About this exercise
Scan the data below for the string "label". Show every line where it turns up.

Supplied entries

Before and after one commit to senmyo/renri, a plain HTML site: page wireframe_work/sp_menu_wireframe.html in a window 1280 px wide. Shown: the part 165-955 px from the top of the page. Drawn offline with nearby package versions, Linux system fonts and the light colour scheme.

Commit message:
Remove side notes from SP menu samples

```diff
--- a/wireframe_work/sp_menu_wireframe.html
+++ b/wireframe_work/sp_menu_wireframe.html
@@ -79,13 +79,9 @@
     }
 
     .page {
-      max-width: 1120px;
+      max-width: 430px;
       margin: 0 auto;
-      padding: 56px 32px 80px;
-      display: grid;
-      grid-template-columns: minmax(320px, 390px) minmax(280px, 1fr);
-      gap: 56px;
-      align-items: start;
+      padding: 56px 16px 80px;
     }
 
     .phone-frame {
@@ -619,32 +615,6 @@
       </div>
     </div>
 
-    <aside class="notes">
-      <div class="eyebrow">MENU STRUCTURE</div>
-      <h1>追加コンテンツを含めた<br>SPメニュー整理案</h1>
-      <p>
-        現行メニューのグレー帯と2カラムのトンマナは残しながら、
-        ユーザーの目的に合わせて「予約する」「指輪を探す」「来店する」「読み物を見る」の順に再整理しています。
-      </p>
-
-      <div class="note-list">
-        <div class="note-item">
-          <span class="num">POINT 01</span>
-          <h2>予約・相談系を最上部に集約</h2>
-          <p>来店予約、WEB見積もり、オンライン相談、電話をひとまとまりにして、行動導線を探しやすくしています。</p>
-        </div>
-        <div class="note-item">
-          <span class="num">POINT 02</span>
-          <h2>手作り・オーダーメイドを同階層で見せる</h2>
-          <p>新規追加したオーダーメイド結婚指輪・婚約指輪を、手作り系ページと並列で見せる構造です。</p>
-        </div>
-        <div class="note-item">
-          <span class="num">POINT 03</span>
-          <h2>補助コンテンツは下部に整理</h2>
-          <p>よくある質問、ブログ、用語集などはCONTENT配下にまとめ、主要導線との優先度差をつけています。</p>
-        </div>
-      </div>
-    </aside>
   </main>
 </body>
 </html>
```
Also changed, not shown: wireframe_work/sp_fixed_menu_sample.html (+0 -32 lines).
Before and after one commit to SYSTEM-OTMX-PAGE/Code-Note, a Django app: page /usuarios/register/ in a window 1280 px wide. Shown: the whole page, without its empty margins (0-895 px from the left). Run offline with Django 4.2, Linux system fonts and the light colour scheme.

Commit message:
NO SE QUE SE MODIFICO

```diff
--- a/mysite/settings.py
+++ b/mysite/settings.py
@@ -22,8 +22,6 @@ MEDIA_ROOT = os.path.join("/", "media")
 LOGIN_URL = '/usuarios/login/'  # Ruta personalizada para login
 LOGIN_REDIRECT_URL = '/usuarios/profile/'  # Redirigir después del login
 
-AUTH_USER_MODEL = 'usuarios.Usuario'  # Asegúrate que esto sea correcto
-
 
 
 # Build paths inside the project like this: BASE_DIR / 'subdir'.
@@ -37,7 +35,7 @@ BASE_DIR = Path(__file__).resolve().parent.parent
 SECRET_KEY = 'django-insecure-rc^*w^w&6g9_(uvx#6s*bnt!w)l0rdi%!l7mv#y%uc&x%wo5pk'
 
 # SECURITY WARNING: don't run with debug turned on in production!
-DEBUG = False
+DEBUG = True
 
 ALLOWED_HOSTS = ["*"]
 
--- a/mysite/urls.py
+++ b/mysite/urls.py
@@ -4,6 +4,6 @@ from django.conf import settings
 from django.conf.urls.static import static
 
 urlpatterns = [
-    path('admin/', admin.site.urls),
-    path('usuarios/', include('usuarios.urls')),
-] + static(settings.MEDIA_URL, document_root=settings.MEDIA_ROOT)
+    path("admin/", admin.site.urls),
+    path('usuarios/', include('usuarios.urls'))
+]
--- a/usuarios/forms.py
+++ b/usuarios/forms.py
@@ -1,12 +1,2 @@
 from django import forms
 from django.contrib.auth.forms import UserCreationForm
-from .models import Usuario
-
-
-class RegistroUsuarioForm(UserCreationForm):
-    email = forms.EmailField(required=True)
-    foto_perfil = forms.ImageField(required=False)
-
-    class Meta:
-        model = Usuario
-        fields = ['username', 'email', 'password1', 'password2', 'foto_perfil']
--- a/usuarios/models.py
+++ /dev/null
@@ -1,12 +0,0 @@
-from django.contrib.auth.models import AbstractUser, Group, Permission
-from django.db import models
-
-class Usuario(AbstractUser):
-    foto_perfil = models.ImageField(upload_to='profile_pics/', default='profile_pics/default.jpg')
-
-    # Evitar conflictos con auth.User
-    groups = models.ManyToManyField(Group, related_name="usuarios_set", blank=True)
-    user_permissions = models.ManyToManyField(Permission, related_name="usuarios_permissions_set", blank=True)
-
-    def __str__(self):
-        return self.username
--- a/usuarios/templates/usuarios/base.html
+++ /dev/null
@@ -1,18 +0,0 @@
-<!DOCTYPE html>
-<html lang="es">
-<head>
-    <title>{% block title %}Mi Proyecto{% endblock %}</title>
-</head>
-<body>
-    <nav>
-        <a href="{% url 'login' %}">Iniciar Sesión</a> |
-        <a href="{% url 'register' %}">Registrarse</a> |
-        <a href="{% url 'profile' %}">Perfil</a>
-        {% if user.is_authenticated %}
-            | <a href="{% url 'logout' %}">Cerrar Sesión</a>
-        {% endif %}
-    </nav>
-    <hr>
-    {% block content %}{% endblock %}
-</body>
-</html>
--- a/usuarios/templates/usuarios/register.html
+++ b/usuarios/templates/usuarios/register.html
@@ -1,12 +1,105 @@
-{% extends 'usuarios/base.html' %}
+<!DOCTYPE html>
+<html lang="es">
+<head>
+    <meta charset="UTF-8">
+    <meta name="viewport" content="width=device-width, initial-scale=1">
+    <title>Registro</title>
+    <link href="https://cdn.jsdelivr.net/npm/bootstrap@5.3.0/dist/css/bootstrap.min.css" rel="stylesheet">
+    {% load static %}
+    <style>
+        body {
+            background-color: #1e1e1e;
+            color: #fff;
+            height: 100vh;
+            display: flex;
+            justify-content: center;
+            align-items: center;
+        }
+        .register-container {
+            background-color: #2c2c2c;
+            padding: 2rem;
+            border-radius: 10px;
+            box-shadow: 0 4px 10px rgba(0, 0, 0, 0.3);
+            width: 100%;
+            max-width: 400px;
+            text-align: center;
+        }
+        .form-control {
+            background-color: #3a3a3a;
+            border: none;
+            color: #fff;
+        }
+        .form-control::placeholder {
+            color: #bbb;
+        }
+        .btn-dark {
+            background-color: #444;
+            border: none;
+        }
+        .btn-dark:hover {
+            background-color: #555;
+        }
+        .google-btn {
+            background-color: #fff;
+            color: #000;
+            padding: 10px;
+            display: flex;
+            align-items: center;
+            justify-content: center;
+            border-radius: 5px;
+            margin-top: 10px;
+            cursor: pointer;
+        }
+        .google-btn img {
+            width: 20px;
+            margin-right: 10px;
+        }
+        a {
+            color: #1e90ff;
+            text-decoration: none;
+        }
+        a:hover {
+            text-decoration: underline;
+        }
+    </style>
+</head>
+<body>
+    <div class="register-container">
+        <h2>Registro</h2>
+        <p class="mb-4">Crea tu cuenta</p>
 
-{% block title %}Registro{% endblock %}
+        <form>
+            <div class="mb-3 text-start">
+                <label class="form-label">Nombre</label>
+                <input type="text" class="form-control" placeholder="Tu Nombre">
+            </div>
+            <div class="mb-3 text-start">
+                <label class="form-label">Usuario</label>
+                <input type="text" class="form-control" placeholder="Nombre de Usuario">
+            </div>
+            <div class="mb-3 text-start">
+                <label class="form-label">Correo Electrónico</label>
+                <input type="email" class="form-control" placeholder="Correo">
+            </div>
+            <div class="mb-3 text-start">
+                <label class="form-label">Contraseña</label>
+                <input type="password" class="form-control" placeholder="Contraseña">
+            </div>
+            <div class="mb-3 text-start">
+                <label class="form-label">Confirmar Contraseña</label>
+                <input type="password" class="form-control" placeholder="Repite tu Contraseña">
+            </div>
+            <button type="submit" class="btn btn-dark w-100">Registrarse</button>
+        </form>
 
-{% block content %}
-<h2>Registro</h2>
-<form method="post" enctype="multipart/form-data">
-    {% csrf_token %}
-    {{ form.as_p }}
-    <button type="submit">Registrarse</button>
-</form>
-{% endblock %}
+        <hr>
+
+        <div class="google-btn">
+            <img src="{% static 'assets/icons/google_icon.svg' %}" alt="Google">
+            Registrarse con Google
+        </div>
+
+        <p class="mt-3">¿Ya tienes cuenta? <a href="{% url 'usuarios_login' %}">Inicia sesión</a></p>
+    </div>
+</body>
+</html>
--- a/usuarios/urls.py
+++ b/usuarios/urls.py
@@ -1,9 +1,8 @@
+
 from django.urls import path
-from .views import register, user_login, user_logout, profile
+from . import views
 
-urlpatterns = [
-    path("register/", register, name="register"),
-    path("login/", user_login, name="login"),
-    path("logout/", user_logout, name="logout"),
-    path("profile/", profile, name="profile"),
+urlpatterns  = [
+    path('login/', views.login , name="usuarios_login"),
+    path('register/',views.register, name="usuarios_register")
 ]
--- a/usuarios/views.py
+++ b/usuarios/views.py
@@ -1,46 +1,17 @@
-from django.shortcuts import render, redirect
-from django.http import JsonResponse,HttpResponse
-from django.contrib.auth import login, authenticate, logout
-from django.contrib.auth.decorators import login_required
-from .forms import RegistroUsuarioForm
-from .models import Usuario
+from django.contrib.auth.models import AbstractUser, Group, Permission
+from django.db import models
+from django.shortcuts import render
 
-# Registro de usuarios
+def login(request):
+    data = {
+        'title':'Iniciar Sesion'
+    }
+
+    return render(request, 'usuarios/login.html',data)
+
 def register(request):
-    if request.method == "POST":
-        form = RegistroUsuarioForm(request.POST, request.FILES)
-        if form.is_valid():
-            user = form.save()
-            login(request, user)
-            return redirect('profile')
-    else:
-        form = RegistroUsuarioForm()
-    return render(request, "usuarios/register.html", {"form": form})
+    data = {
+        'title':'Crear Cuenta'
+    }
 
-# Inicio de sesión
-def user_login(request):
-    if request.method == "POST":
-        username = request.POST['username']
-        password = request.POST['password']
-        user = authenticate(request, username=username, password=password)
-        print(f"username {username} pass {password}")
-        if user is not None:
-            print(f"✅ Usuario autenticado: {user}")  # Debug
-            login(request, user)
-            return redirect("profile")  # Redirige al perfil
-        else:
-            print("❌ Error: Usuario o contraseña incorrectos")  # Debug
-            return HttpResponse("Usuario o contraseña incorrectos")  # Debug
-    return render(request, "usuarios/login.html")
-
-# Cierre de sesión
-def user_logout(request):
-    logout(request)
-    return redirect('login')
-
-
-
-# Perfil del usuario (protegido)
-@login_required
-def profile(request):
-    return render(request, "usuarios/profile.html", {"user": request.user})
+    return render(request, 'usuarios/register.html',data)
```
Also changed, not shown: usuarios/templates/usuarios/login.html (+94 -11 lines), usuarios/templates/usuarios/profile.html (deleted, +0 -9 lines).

Answer to this task
+                <label class="form-label">Nombre</label>
+                <label class="form-label">Usuario</label>
+                <label class="form-label">Correo Electrónico</label>
+                <label class="form-label">Contraseña</label>
+                <label class="form-label">Confirmar Contraseña</label>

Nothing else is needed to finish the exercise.